Perioperative medical management of patients undergoing transsphenoidal pituitary surgery may represent a challenge and can require expert overall knowledge.1–3 The autonomous feeding and the oral assumption of drugs is not possible in the immediate postoperative period. Accordingly, an adequate correction of water imbalance and food deficit could be achieved by feeding via gastric probe.

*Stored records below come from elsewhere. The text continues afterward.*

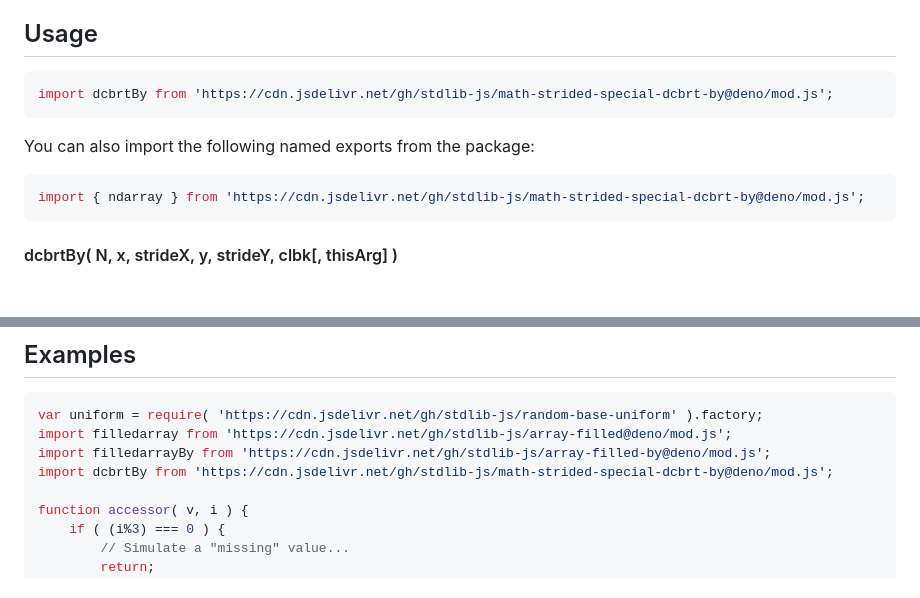
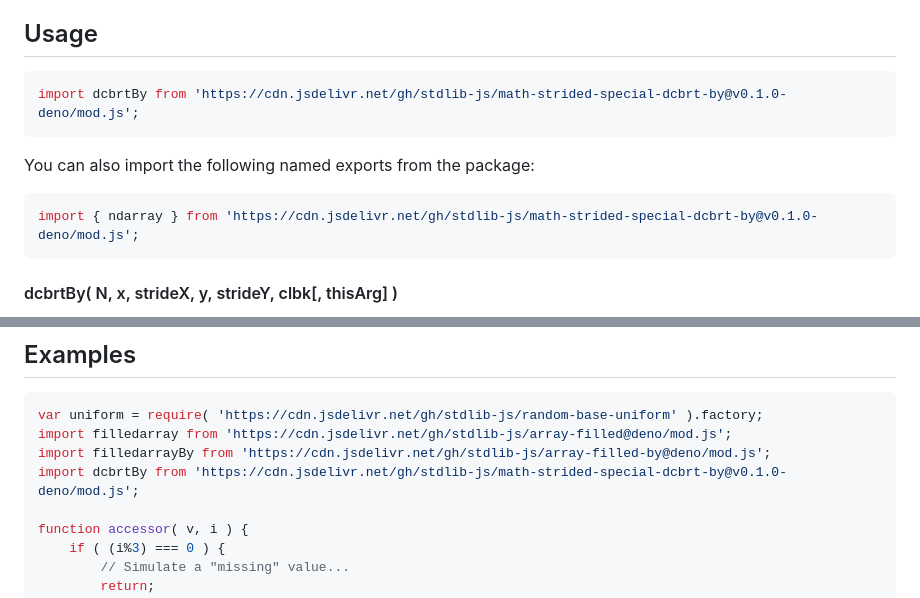
Before and after one commit to stdlib-js/math-strided-special-dcbrt-by, a Markdown page: README.md, 2 parts joined by grey strips. GitHub-like rendering; blank space fills up the shorter version.

Commit message:
Update README.md for Deno bundle v0.1.0

````diff
--- a/README.md
+++ b/README.md
@@ -50,13 +50,13 @@ limitations under the License.
 ## Usage
 
 ```javascript
-import dcbrtBy from 'https://cdn.jsdelivr.net/gh/stdlib-js/math-strided-special-dcbrt-by@deno/mod.js';
+import dcbrtBy from 'https://cdn.jsdelivr.net/gh/stdlib-js/math-strided-special-dcbrt-by@v0.1.0-deno/mod.js';
 ```
 
 You can also import the following named exports from the package:
 
 ```javascript
-import { ndarray } from 'https://cdn.jsdelivr.net/gh/stdlib-js/math-strided-special-dcbrt-by@deno/mod.js';
+import { ndarray } from 'https://cdn.jsdelivr.net/gh/stdlib-js/math-strided-special-dcbrt-by@v0.1.0-deno/mod.js';
 ```
 
 #### dcbrtBy( N, x, strideX, y, strideY, clbk\[, thisArg] )
@@ -232,7 +232,7 @@ dcbrtBy.ndarray( 3, x, 2, 1, out, -1, out.length-1, accessor );
 var uniform = require( 'https://cdn.jsdelivr.net/gh/stdlib-js/random-base-uniform' ).factory;
 import filledarray from 'https://cdn.jsdelivr.net/gh/stdlib-js/array-filled@deno/mod.js';
 import filledarrayBy from 'https://cdn.jsdelivr.net/gh/stdlib-js/array-filled-by@deno/mod.js';
-import dcbrtBy from 'https://cdn.jsdelivr.net/gh/stdlib-js/math-strided-special-dcbrt-by@deno/mod.js';
+import dcbrtBy from 'https://cdn.jsdelivr.net/gh/stdlib-js/math-strided-special-dcbrt-by@v0.1.0-deno/mod.js';
 
 function accessor( v, i ) {
     if ( (i%3) === 0 ) {
````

Here, we present an image, from reconstructed tridimensional computed tomography scans, which shows a disastrous misadventure during postoperative management in a patient with neuroophthalmologic disorder. A 50-yr-old Caucasian woman was admitted to the hospital for visual impairment, headache, and vertigo. Examination disclosed a pituitary adenoma, and the transsphenoidal adenectomy was performed. Postoperatively, based on a gradual worsening of general status, the patient was transferred to the intensive care unit. During the night, at the shift change, a nasogastric tube was placed by a clinician who was not aware of the surgery performed.
The patient developed hemodynamic collapse and imaging demonstrated intracranial positioning of the nasogastric tube. The cause of death was considered to be pituitary apoplexy secondary to incorrect placement of the nasogastric tube.
In general, although nasal placement of gastric or tracheal tubes is considered a safe medical procedure, clinicians should consider the (very rare) risk associated with its practice.
Consequently, it is of crucial importance to evaluate the use of guidance systems (imaging or endoscopy) to verify the correct position of the tube during its insertion in these circumstances.
The authors would like to thank Ernesto d’Aloja, M.D., Ph.D., Maurizio Fossarello, M.D., and Gabriele Finco, M.D., of the University of Cagliari, Cagliari, Italy, for their help in critical manuscript revision.
The authors declare no competing interests.